Another option is to get rid of the trigger to speed up the insert process and create a seperate application or database job that runs every few seconds to make those inserts for you.
unfortunately "every few seconds" is not an option… does anyone know why cpu stays so low, while statements take
more than a sec to complete? shouldnt cpu hit the roof if
those triggers are so rough? that’s what really bothers me… I/O is low too. So where’s the bottleneck? SQL internals maybe?
Try capturing the insert in the profiler and you can check to see which part of trigger is taking long time to finish. Sounds like there is a lock which is preventing the insert from happening faster.
thanx rage, i’ll do hat and come back with the results

The locks are the bottleneck. If for example, a certain process holds an exclusive lock on a table, than other processes that wish to modify or read (committed) data from it will have to wait until this lock is released. CPU has nothing to do yet everything’s slow. In this case the things you would want to check is why is process obtainning a table lock. Maybe it can be solved with a better choice of indexes.

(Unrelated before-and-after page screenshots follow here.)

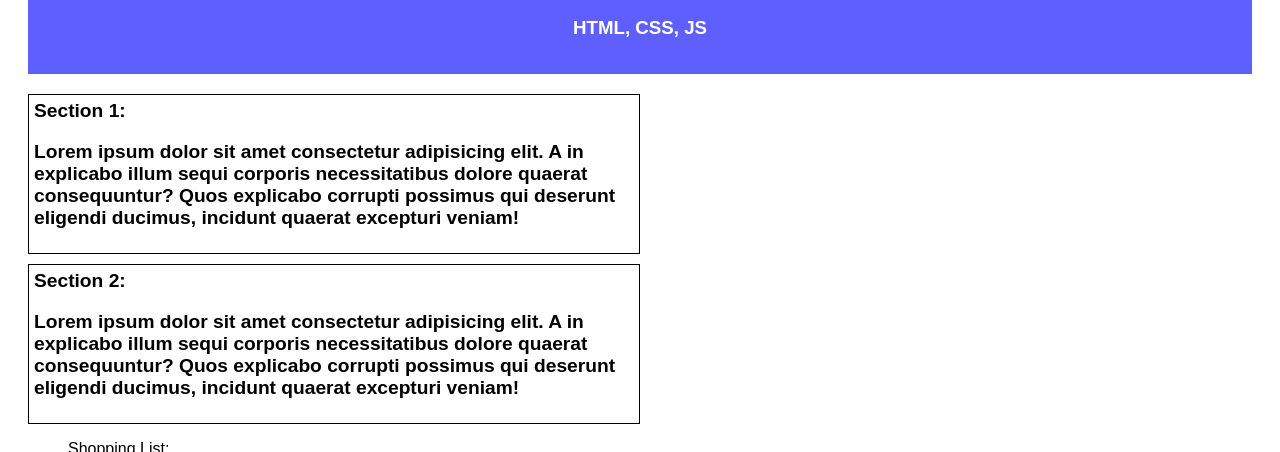
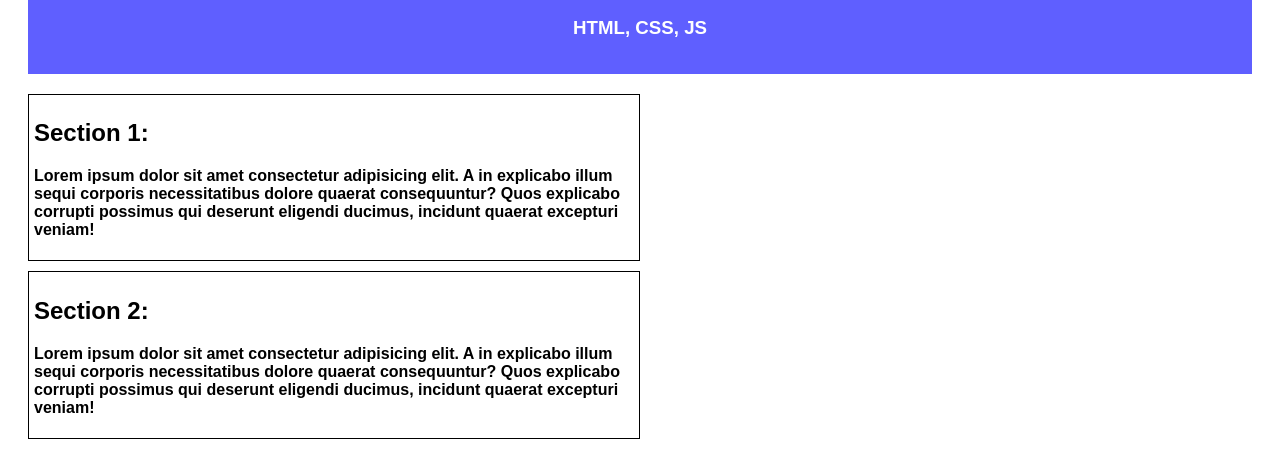
Before and after one commit to alejandrodoncel/myweb, a plain HTML site: page index.html in a window 1280 px wide. Shown: the part 245-697 px from the top of the page. Drawn offline with Linux system fonts and the light colour scheme.

Commit message:
Check issues

```diff
--- a/index.html
+++ b/index.html
@@ -4,6 +4,7 @@
 <head>
     <title>MyWeb</title>
     <meta charset="utf-8">
+    <meta name="viewport" content="width=device-width, inicial-scale=1">
     <link rel="stylesheet" type="text/css" href="style.css">
 </head>
 
@@ -26,12 +27,17 @@
     </div>
 
     <!--Sections-->
-    <div id="section"> Section 1:
-        <p id="p-left">Lorem ipsum dolor sit amet consectetur adipisicing elit. A in explicabo illum sequi corporis necessitatibus dolore quaerat consequuntur? Quos explicabo corrupti possimus qui deserunt eligendi ducimus, incidunt quaerat excepturi veniam!</p>
-    </div>
 
-    <div id="section"> Section 2:
-        <p id="p-right">Lorem ipsum dolor sit amet consectetur adipisicing elit. A in explicabo illum sequi corporis necessitatibus dolore quaerat consequuntur? Quos explicabo corrupti possimus qui deserunt eligendi ducimus, incidunt quaerat excepturi veniam!</p>
+    <div>
+        <div id="section">
+            <h2>Section 1:</h2>
+            <p>Lorem ipsum dolor sit amet consectetur adipisicing elit. A in explicabo illum sequi corporis necessitatibus dolore quaerat consequuntur? Quos explicabo corrupti possimus qui deserunt eligendi ducimus, incidunt quaerat excepturi veniam!</p>
+        </div>
+
+        <div id="section">
+            <h2>Section 2:</h2>
+            <p>Lorem ipsum dolor sit amet consectetur adipisicing elit. A in explicabo illum sequi corporis necessitatibus dolore quaerat consequuntur? Quos explicabo corrupti possimus qui deserunt eligendi ducimus, incidunt quaerat excepturi veniam!</p>
+        </div>
     </div>
 
     <!--Lists-->
--- a/style.css
+++ b/style.css
@@ -1,4 +1,4 @@
-* {
+*{
     box-sizing: border-box;
 }
 
@@ -43,10 +43,8 @@ div#bg {
 
 div#section{
     font-weight: bold;
-    font-size: 120%;
     border: 1px solid black;
     width: 50%;
-    padding:5px;
-    box-sizing: border-box;
+    padding: 5px;
     margin-bottom: 10px;
 }
```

Maybe your transaction isolation level is higher than what you need. Maybe you are using a lock hint that is causing the problem.
You said you are inserting to "feed" table and that the triggers are inserting rows to other table. Try to first identity the objects (tables) that are causing the locks you were talking about.
If you run sp_lock with sp_who2 you can see which process is holding what lock on what resource and it’s duration. together with a trace that monitors the activity it should give you a better idea of the source of the problem.
If you post some code, maybe we could help more.
Again, I would recommand you read a bit about b/locks. The links above, BOL and Inside SQL Server are good sources.
Follow the refernce by Bambola and this link Satya SKJ
This posting is provided “AS IS” with no rights for the sake of knowledge sharing.
Thanx a million. I am in the process of trying to identify the locks,
I’ll get back to you as soon as I find out whats causing the locks. thanx again!